This morning, my husband took the Ethiopians to school (they just started 3-day preschool last week, sigh; for their first packed school lunch, they asked for yesiga fitfit).  I stayed home to wait for the plumber so that we can stop using our propane shower water pump to empty the tub and figured I may as well get started!  I had purchased teff flour last Friday, knowing that I was going to be jumping into this sooner rather than later (my Whole Foods carries it; you can also find it on Amazon here).  Using the recipe in Exotic Ethiopian Cooking, one bag is the exact amount needed! 

The recipe is pretty straightforward.  Take the teff:

Add water and stir:

The recipe mentioned mixing with one's hands to ensure that there were no lumps.  I just used a spatula and decided that was good enough.  I almost thought about using my immersion blender, but decided the batter looked pretty good without that intervention.  

I was thrilled to see yeast in the list of ingredients!  I feared that this would be a recipe requiring "natural" fermentation: you set the pot out and hope some yeasty organisms decide to make it their new home; this is the fermentation method preferred for tej, yet it seems that this particular corner of New England doesn't lend itself all that well to natural fermentation.  Not to worry, though, as yeast was the next addition:

I may have used a bit too much water; the recipe wasn't exactly clear on how much water to use when, and I had thrown the entire amount into the flour, forgetting that I needed a cup of water to dissolve the yeast.  Later on in the recipe, there is a call for a further unidentified amount of water, so we shall see.  

After dissolving the yeast, I dumped it into the flour-and-water mixture: 

Perhaps I was just delusional, but I thought I saw bubbles start forming almost immediately!  So I decided to check just now.  In the time it took me to start this post, text with my husband about whether he remembered to give the Ethiopians' pictures to their teacher (their first homework assignment), drop a pewter mug on the computer tower causing said computer to spew out a blue screen of death and restart itself, and finish this post, this is what has happened:

Even to my inexperienced eye, this looks good to me and I am hopeful.  It also smells divine!  For now, though, the lid goes on the pot and it sits on the counter until Sunday (the recipe suggests two to three days of fermentation).  

Of course, the batter is just half of the equation.  It sounds like actually cooking injera can be tough, but I'm keeping my fingers crossed for now!  Stay tuned....


  1. I've been to three Ethiopian restaurants since coming back and I only liked the injera at one of them!

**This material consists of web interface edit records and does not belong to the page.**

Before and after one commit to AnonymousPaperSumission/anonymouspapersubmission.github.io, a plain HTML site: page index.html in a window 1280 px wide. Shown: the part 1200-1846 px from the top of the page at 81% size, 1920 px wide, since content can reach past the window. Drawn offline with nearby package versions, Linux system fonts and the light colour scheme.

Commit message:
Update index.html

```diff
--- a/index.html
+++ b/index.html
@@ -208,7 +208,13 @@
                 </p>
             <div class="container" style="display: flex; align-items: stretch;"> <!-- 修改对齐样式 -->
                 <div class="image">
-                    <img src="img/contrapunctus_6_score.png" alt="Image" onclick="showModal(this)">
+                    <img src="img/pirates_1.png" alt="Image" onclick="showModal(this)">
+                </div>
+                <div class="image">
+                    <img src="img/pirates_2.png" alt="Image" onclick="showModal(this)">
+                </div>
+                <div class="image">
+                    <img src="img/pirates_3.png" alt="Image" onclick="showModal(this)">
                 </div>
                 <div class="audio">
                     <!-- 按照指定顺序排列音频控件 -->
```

I feel lucky to be able to buy it at a store in Boston, what they carry also tastes like what I had in Ethiopia (unlike two out of the three restaurants). I don't think I am ever going to be ambitious enough to try to make my own unless I eventually move to the middle of nowhere and can't buy it anymore!

    Funny, I always assumed injera didn't use yeast...

  2. Don't worry, Liz, I wouldn't likely be trying it myself if I didn't have to! And injera does differ quite a bit from one place to another. We are fortunate to love the stuff our local restaurant has!

  3. I have some experience with starting a sour dough. I can't quite tell from the photo, but if you're using a metal pan (anything except 100% stainless steel) you might consider transferring it to a different bowl or pan. Because the dough is acidic it can actually eat away at the metal.

  4. Thanks for that tip, Jessica. I'm just going to have to take my chances because the dough has already risen all the way up the sides of that stew pot and I don't have any other pans big enough for the job. But that'll go on my shopping wish list!!

  5. oh my gosh. can't wait to see how this goes! i thought teff was self-yeasty, so i am surprised by the addition of yeast, but hurray for simplicity! a massive glass bowl would do the trick.

  6. middle of no where here - awaiting test results!

    (also here in NE)

  7. I'm back. Studying. Planning. It may have to wait and become a new year's resolution, but I'm on the brink of a serious attempt (or series of attempts) at injera making. Thanks for paving the way.